Exercise description: Would you return every line of the listing below that has "solid" in it?
BEGIN
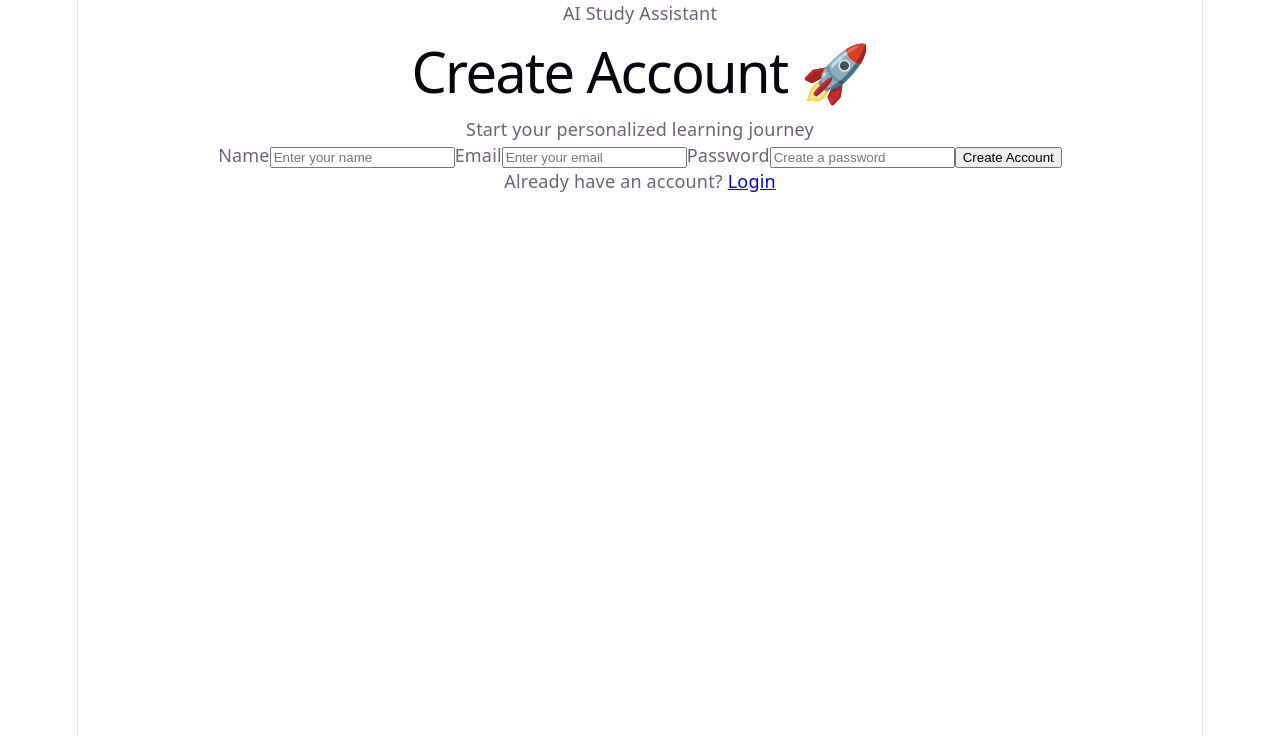
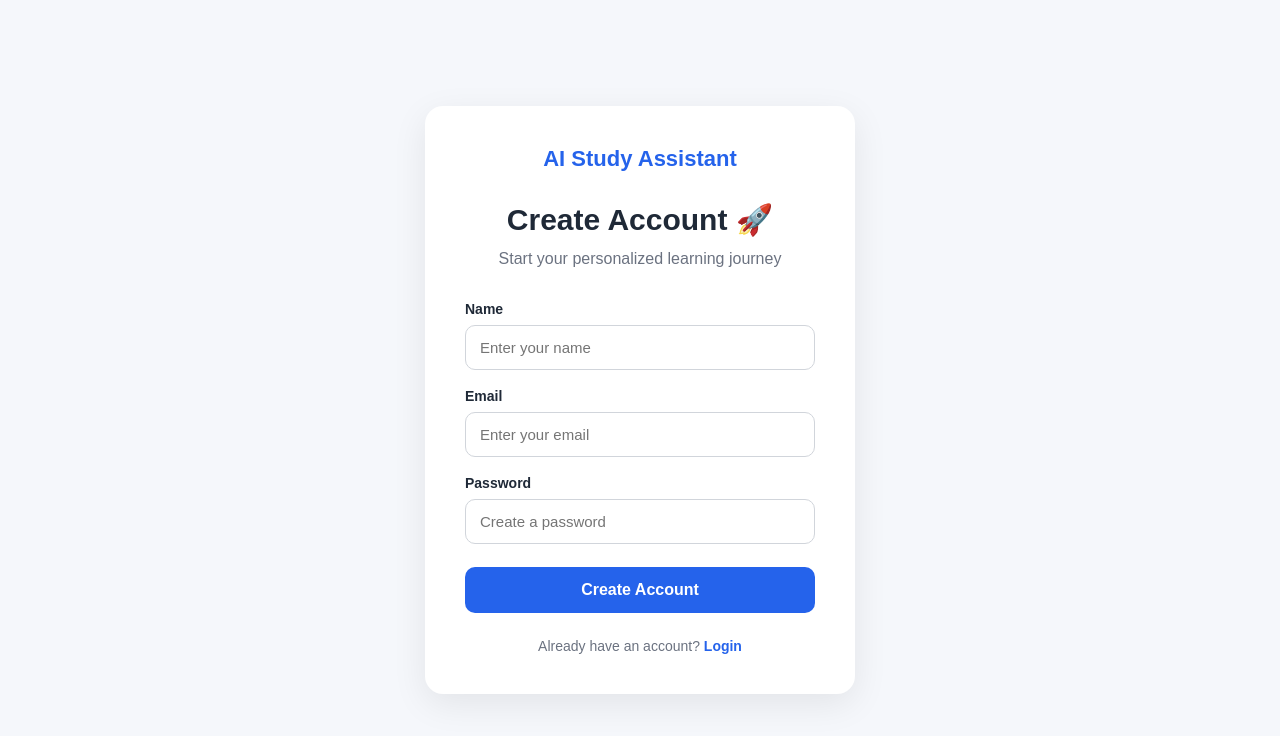
Before and after one commit to Ishen066/AI-Study-Assistant, a React app in the folder frontend/: page /register in a window 1280 px wide. Shown: the top 736 px of the page. Built offline with nearby package versions, Linux system fonts and the light colour scheme; the HTML template or start-up script is replaced by a standard one.

Commit message:
Complete login and register UI styling

```diff
--- a/frontend/src/App.css
+++ b/frontend/src/App.css
@@ -1,184 +1,156 @@
-.counter {
+* {
+  box-sizing: border-box;
+  margin: 0;
+  padding: 0;
+}
+
+body {
+  font-family: Arial, sans-serif;
+  background: #f5f7fb;
+  color: #1f2937;
+}
+
+/* Main page */
+
+.auth-page {
+  min-height: 100vh;
+  display: flex;
+  justify-content: center;
+  align-items: center;
+  padding: 20px;
+}
+
+/* Card */
+
+.auth-card {
+  width: 100%;
+  max-width: 430px;
+  background: white;
+  padding: 40px;
+  border-radius: 18px;
+  box-shadow: 0 10px 35px rgba(0, 0, 0, 0.08);
+}
+
+/* Logo */
+
+.logo {
+  text-align: center;
+  font-size: 22px;
+  font-weight: bold;
+  color: #2563eb;
+  margin-bottom: 30px;
+}
+
+/* Heading */
+
+.auth-card h1 {
+  text-align: center;
+  font-size: 30px;
+  margin-bottom: 10px;
+}
+
+/* Subtitle */
+
+.subtitle {
+  text-align: center;
+  color: #6b7280;
+  margin-bottom: 30px;
+  line-height: 1.5;
+}
+
+/* Form */
+
+form {
+  display: flex;
+  flex-direction: column;
+}
+
+/* Labels */
+
+form label {
+  font-size: 14px;
+  font-weight: 600;
+  margin-bottom: 8px;
+}
+
+/* Inputs */
+
+form input {
+  width: 100%;
+  padding: 13px 14px;
+  border: 1px solid #d1d5db;
+  border-radius: 10px;
+  font-size: 15px;
+  margin-bottom: 18px;
+  outline: none;
+  transition: 0.2s;
+}
+
+/* Input focus */
+
+form input:focus {
+  border-color: #2563eb;
+  box-shadow: 0 0 0 3px rgba(37, 99, 235, 0.1);
+}
+
+/* Button */
+
+form button {
+  border: none;
+  padding: 14px;
+  border-radius: 10px;
+  background: #2563eb;
+  color: white;
   font-size: 16px;
-  padding: 5px 10px;
-  border-radius: 5px;
-  color: var(--accent);
-  background: var(--accent-bg);
-  border: 2px solid transparent;
-  transition: border-color 0.3s;
-  margin-bottom: 24px;
+  font-weight: 600;
+  cursor: pointer;
+  margin-top: 5px;
+  transition: 0.2s;
+}
 
-  &:hover {
-    border-color: var(--accent-border);
+/* Button hover */
+
+form button:hover {
+  background: #1d4ed8;
+}
+
+/* Bottom text */
+
+.switch-text {
+  text-align: center;
+  margin-top: 25px;
+  color: #6b7280;
+  font-size: 14px;
+}
+
+/* Links */
+
+.switch-text a {
+  color: #2563eb;
+  font-weight: 600;
+  text-decoration: none;
+}
+
+.switch-text a:hover {
+  text-decoration: underline;
+}
+
+/* Mobile */
+
+@media (max-width: 480px) {
+  .auth-page {
+    padding: 15px;
   }
-  &:focus-visible {
-    outline: 2px solid var(--accent);
-    outline-offset: 2px;
+
+  .auth-card {
+    padding: 28px 22px;
+  }
+
+  .auth-card h1 {
+    font-size: 25px;
+  }
+
+  .logo {
+    font-size: 20px;
   }
 }
-
-.hero {
-  position: relative;
-
-  .base,
-  .framework,
-  .vite {
-    inset-inline: 0;
-    margin: 0 auto;
-  }
-
-  .base {
-    width: 170px;
-    position: relative;
-    z-index: 0;
-  }
-
-  .framework,
-  .vite {
-    position: absolute;
-  }
-
-  .framework {
-    z-index: 1;
-    top: 34px;
-    height: 28px;
-    transform: perspective(2000px) rotateZ(300deg) rotateX(44deg) rotateY(39deg)
-      scale(1.4);
-  }
-
-  .vite {
-    z-index: 0;
-    top: 107px;
-    height: 26px;
-    width: auto;
-    transform: perspective(2000px) rotateZ(300deg) rotateX(40deg) rotateY(39deg)
-      scale(0.8);
-  }
-}
-
-#center {
-  display: flex;
-  flex-direction: column;
-  gap: 25px;
-  place-content: center;
-  place-items: center;
-  flex-grow: 1;
-
-  @media (max-width: 1024px) {
-    padding: 32px 20px 24px;
-    gap: 18px;
-  }
-}
-
-#next-steps {
-  display: flex;
-  border-top: 1px solid var(--border);
-  text-align: left;
-
-  & > div {
-    flex: 1 1 0;
-    padding: 32px;
-    @media (max-width: 1024px) {
-      padding: 24px 20px;
-    }
-  }
-
-  .icon {
-    margin-bottom: 16px;
-    width: 22px;
-    height: 22px;
-  }
-
-  @media (max-width: 1024px) {
-    flex-direction: column;
-    text-align: center;
-  }
-}
-
-#docs {
-  border-right: 1px solid var(--border);
-
-  @media (max-width: 1024px) {
-    border-right: none;
-    border-bottom: 1px solid var(--border);
-  }
-}
-
-#next-steps ul {
-  list-style: none;
-  padding: 0;
-  display: flex;
-  gap: 8px;
-  margin: 32px 0 0;
-
-  .logo {
-    height: 18px;
-  }
-
-  a {
-    color: var(--text-h);
-    font-size: 16px;
-    border-radius: 6px;
-    background: var(--social-bg);
-    display: flex;
-    padding: 6px 12px;
-    align-items: center;
-    gap: 8px;
-    text-decoration: none;
-    transition: box-shadow 0.3s;
-
-    &:hover {
-      box-shadow: var(--shadow);
-    }
-    .button-icon {
-      height: 18px;
-      width: 18px;
-    }
-  }
-
-  @media (max-width: 1024px) {
-    margin-top: 20px;
-    flex-wrap: wrap;
-    justify-content: center;
-
-    li {
-      flex: 1 1 calc(50% - 8px);
-    }
-
-    a {
-      width: 100%;
-      justify-content: center;
-      box-sizing: border-box;
-    }
-  }
-}
-
-#spacer {
-  height: 88px;
-  border-top: 1px solid var(--border);
-  @media (max-width: 1024px) {
-    height: 48px;
-  }
-}
-
-.ticks {
-  position: relative;
-  width: 100%;
-
-  &::before,
-  &::after {
-    content: '';
-    position: absolute;
-    top: -4.5px;
-    border: 5px solid transparent;
-  }
-
-  &::before {
-    left: 0;
-    border-left-color: var(--border);
-  }
-  &::after {
-    right: 0;
-    border-right-color: var(--border);
-  }
-}
--- a/frontend/src/App.jsx
+++ b/frontend/src/App.jsx
@@ -1,4 +1,11 @@
-import { BrowserRouter, Routes, Route, Navigate } from "react-router-dom";
+import "./App.css";
+import {
+  BrowserRouter,
+  Routes,
+  Route,
+  Navigate,
+} from "react-router-dom";
+
 import Login from "./pages/Login";
 import Register from "./pages/Register";
 
@@ -6,9 +13,20 @@ function App() {
   return (
     <BrowserRouter>
       <Routes>
-        <Route path="/" element={<Navigate to="/login" />} />
-        <Route path="/login" element={<Login />} />
-        <Route path="/register" element={<Register />} />
+        <Route
+          path="/"
+          element={<Navigate to="/login" replace />}
+        />
+
+        <Route
+          path="/login"
+          element={<Login />}
+        />
+
+        <Route
+          path="/register"
+          element={<Register />}
+        />
       </Routes>
     </BrowserRouter>
   );
--- a/frontend/src/index.css
+++ b/frontend/src/index.css
@@ -1,111 +1,3 @@
-:root {
-  --text: #6b6375;
-  --text-h: #08060d;
-  --bg: #fff;
-  --border: #e5e4e7;
-  --code-bg: #f4f3ec;
-  --accent: #aa3bff;
-  --accent-bg: rgba(170, 59, 255, 0.1);
-  --accent-border: rgba(170, 59, 255, 0.5);
-  --social-bg: rgba(244, 243, 236, 0.5);
-  --shadow:
-    rgba(0, 0, 0, 0.1) 0 10px 15px -3px, rgba(0, 0, 0, 0.05) 0 4px 6px -2px;
-
-  --sans: system-ui, 'Segoe UI', Roboto, sans-serif;
-  --heading: system-ui, 'Segoe UI', Roboto, sans-serif;
-  --mono: ui-monospace, Consolas, monospace;
-
-  font: 18px/145% var(--sans);
-  letter-spacing: 0.18px;
-  color-scheme: light dark;
-  color: var(--text);
-  background: var(--bg);
-  font-synthesis: none;
-  text-rendering: optimizeLegibility;
-  -webkit-font-smoothing: antialiased;
-  -moz-osx-font-smoothing: grayscale;
-
-  @media (max-width: 1024px) {
-    font-size: 16px;
-  }
-}
-
-@media (prefers-color-scheme: dark) {
-  :root {
-    --text: #9ca3af;
-    --text-h: #f3f4f6;
-    --bg: #16171d;
-    --border: #2e303a;
-    --code-bg: #1f2028;
-    --accent: #c084fc;
-    --accent-bg: rgba(192, 132, 252, 0.15);
-    --accent-border: rgba(192, 132, 252, 0.5);
-    --social-bg: rgba(47, 48, 58, 0.5);
-    --shadow:
-      rgba(0, 0, 0, 0.4) 0 10px 15px -3px, rgba(0, 0, 0, 0.25) 0 4px 6px -2px;
-  }
-
-  #social .button-icon {
-    filter: invert(1) brightness(2);
-  }
-}
-
 body {
   margin: 0;
 }
-
-#root {
-  width: 1126px;
-  max-width: 100%;
-  margin: 0 auto;
-  text-align: center;
-  border-inline: 1px solid var(--border);
-  min-height: 100svh;
-  display: flex;
-  flex-direction: column;
-  box-sizing: border-box;
-}
-
-h1,
-h2 {
-  font-family: var(--heading);
-  font-weight: 500;
-  color: var(--text-h);
-}
-
-h1 {
-  font-size: 56px;
-  letter-spacing: -1.68px;
-  margin: 32px 0;
-  @media (max-width: 1024px) {
-    font-size: 36px;
-    margin: 20px 0;
-  }
-}
-h2 {
-  font-size: 24px;
-  line-height: 118%;
-  letter-spacing: -0.24px;
-  margin: 0 0 8px;
-  @media (max-width: 1024px) {
-    font-size: 20px;
-  }
-}
-p {
-  margin: 0;
-}
-
-code,
-.counter {
-  font-family: var(--mono);
-  display: inline-flex;
-  border-radius: 4px;
-  color: var(--text-h);
-}
-
-code {
-  font-size: 15px;
-  line-height: 135%;
-  padding: 4px 8px;
-  background: var(--code-bg);
-}
--- a/frontend/src/pages/Login.jsx
+++ b/frontend/src/pages/Login.jsx
@@ -4,21 +4,34 @@ function Login() {
   return (
     <div className="auth-page">
       <div className="auth-card">
-        <div className="logo">AI Study Assistant</div>
 
-        <h1>Welcome Back 👋</h1>
+        <div className="logo">
+          AI Study Assistant
+        </div>
+
+        <h1>
+          Welcome Back 👋
+        </h1>
+
         <p className="subtitle">
           Continue your learning journey
         </p>
 
         <form>
-          <label>Email</label>
+
+          <label>
+            Email
+          </label>
+
           <input
             type="email"
             placeholder="Enter your email"
           />
 
-          <label>Password</label>
+          <label>
+            Password
+          </label>
+
           <input
             type="password"
             placeholder="Enter your password"
@@ -27,12 +40,16 @@ function Login() {
           <button type="submit">
             Login
           </button>
+
         </form>
 
         <p className="switch-text">
           Don't have an account?{" "}
-          <Link to="/register">Create account</Link>
+          <Link to="/register">
+            Create account
+          </Link>
         </p>
+
       </div>
     </div>
   );
--- a/frontend/src/pages/Register.jsx
+++ b/frontend/src/pages/Register.jsx
@@ -4,27 +4,43 @@ function Register() {
   return (
     <div className="auth-page">
       <div className="auth-card">
-        <div className="logo">AI Study Assistant</div>
 
-        <h1>Create Account 🚀</h1>
+        <div className="logo">
+          AI Study Assistant
+        </div>
+
+        <h1>
+          Create Account 🚀
+        </h1>
+
         <p className="subtitle">
           Start your personalized learning journey
         </p>
 
         <form>
-          <label>Name</label>
+
+          <label>
+            Name
+          </label>
+
           <input
             type="text"
             placeholder="Enter your name"
           />
 
-          <label>Email</label>
+          <label>
+            Email
+          </label>
+
           <input
             type="email"
             placeholder="Enter your email"
           />
 
-          <label>Password</label>
+          <label>
+            Password
+          </label>
+
           <input
             type="password"
             placeholder="Create a password"
@@ -33,12 +49,16 @@ function Register() {
           <button type="submit">
             Create Account
           </button>
+
         </form>
 
         <p className="switch-text">
           Already have an account?{" "}
-          <Link to="/login">Login</Link>
+          <Link to="/login">
+            Login
+          </Link>
         </p>
+
       </div>
     </div>
   );
--- /dev/null
+++ b/package.json
@@ -0,0 +1,6 @@
+{
+  "dependencies": {
+    "axios": "^1.20.0",
+    "react-router-dom": "^7.18.3"
+  }
+}
```
Also changed, not shown: 1 other file (tests, documents, lock files or other folders).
END
Reply:
+  border: 1px solid #d1d5db;
-  border: 2px solid transparent;
-    outline: 2px solid var(--accent);
-  border-top: 1px solid var(--border);
-  border-right: 1px solid var(--border);
-    border-bottom: 1px solid var(--border);
-  border-top: 1px solid var(--border);
-    border: 5px solid transparent;
-  border-inline: 1px solid var(--border);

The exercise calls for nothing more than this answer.